**Given entries**
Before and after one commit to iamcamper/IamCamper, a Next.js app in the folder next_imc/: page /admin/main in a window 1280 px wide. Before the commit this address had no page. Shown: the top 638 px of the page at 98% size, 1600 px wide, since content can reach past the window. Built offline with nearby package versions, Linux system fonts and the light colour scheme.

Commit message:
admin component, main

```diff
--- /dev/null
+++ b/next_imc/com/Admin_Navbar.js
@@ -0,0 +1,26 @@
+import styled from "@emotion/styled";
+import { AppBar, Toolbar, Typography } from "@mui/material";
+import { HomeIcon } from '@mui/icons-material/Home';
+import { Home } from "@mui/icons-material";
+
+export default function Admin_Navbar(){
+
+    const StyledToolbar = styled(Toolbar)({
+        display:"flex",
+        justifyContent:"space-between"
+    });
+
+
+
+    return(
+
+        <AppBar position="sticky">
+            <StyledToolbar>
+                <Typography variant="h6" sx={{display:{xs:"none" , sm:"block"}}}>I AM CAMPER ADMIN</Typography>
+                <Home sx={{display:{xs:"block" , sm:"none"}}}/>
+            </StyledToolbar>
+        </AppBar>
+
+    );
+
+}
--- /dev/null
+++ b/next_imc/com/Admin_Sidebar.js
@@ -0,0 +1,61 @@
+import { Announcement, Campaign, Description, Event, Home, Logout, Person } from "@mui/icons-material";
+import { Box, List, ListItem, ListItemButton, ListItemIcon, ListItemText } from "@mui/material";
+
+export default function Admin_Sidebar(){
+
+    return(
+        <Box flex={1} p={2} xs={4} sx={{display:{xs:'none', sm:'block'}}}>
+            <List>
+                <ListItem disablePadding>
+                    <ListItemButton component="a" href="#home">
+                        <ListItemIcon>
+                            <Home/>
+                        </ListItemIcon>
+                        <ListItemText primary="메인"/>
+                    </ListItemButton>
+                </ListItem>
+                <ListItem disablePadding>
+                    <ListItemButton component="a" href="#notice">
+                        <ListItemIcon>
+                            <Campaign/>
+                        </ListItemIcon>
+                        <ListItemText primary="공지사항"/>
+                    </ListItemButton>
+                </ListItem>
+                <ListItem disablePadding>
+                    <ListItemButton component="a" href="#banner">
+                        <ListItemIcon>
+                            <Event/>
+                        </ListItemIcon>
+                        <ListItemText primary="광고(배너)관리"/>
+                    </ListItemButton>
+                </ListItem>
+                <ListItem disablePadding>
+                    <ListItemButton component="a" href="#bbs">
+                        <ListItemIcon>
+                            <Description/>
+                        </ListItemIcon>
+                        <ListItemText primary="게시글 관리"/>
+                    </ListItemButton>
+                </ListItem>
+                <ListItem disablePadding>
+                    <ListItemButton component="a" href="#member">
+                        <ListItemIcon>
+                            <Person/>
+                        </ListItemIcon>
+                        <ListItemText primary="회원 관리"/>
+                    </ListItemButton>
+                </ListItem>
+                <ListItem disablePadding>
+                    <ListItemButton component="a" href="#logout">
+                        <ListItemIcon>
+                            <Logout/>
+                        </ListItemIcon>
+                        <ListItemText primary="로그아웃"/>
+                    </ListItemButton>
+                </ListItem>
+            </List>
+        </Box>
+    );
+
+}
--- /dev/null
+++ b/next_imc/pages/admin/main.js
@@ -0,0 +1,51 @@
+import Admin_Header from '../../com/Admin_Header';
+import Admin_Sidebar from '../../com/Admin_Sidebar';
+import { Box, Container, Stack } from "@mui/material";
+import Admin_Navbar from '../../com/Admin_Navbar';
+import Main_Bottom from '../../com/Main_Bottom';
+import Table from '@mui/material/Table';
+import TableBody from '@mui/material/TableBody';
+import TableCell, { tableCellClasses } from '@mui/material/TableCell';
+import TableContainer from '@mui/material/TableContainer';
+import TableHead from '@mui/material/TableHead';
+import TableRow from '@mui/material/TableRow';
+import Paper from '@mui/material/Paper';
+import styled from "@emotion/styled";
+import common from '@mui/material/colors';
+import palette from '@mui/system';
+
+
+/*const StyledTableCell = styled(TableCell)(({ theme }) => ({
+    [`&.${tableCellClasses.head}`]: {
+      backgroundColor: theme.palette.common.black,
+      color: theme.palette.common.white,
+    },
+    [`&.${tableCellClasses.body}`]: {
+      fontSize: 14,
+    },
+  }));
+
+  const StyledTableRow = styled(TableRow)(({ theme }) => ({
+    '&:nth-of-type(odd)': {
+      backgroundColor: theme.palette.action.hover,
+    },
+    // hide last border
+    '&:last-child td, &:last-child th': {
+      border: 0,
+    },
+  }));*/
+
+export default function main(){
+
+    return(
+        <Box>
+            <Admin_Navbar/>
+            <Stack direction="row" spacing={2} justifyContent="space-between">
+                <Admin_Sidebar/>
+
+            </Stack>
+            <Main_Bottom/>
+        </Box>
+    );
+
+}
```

--

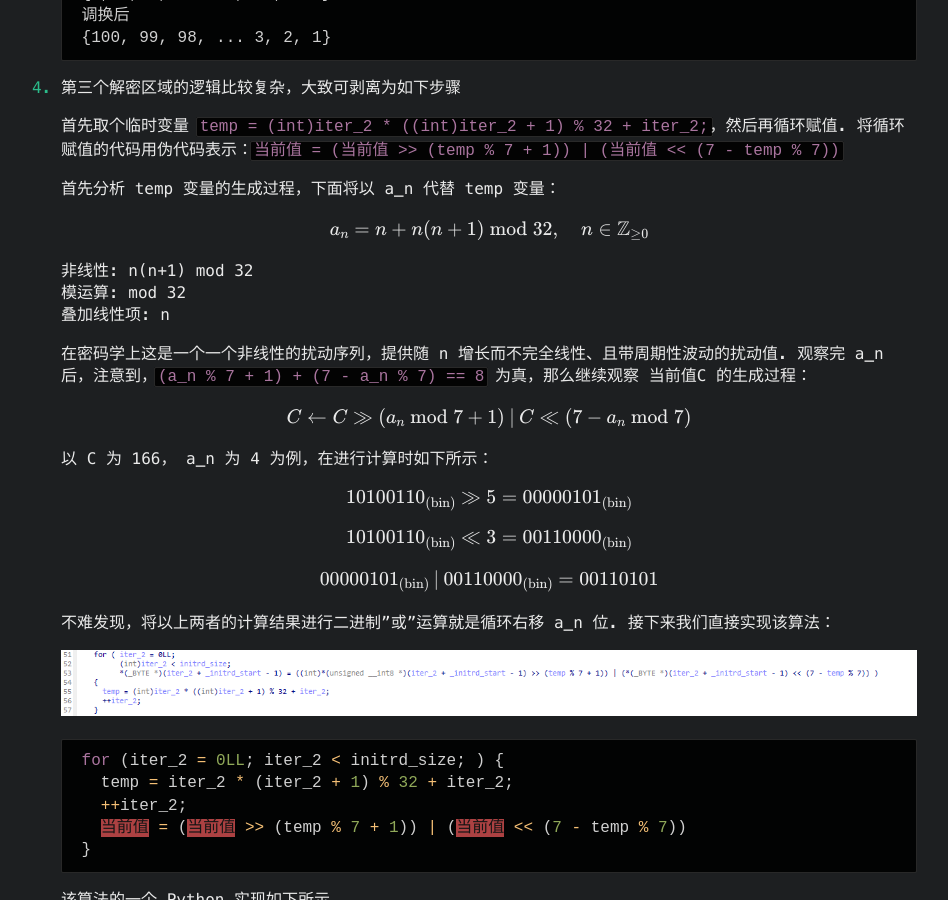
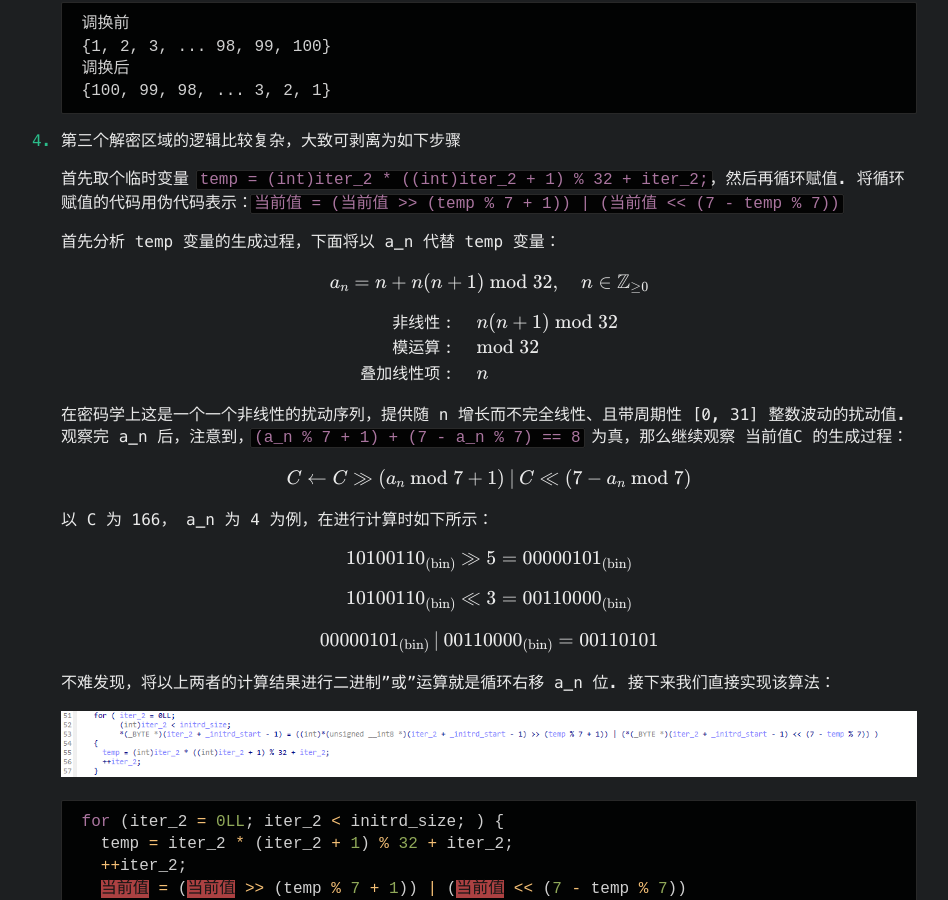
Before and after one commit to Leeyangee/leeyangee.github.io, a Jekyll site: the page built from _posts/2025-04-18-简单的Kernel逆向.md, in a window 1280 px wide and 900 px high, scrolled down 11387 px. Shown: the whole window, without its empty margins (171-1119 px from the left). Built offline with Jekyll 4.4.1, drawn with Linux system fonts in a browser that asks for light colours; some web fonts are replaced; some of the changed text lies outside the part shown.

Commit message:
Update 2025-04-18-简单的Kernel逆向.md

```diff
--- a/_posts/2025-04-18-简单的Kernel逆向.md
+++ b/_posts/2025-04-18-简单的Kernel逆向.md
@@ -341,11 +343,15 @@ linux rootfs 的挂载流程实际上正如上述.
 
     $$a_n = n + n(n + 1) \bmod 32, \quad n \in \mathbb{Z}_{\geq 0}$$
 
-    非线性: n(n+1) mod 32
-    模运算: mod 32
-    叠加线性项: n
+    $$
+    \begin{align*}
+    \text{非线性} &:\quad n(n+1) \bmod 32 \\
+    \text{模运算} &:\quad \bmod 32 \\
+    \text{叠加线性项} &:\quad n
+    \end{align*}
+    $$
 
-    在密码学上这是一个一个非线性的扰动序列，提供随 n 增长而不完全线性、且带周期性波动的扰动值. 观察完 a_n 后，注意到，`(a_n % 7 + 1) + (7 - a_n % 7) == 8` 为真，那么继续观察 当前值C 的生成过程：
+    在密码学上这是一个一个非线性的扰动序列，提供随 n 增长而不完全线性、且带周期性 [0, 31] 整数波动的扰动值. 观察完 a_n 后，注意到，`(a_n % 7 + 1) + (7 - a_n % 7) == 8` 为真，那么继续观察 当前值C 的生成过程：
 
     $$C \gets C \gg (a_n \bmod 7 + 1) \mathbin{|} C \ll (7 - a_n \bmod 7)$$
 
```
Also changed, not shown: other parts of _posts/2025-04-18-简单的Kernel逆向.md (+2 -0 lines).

**The task**
Taking the lines above one at a time, give the number of them that contain the string "between". Add nothing else.

**Solved exercise**
2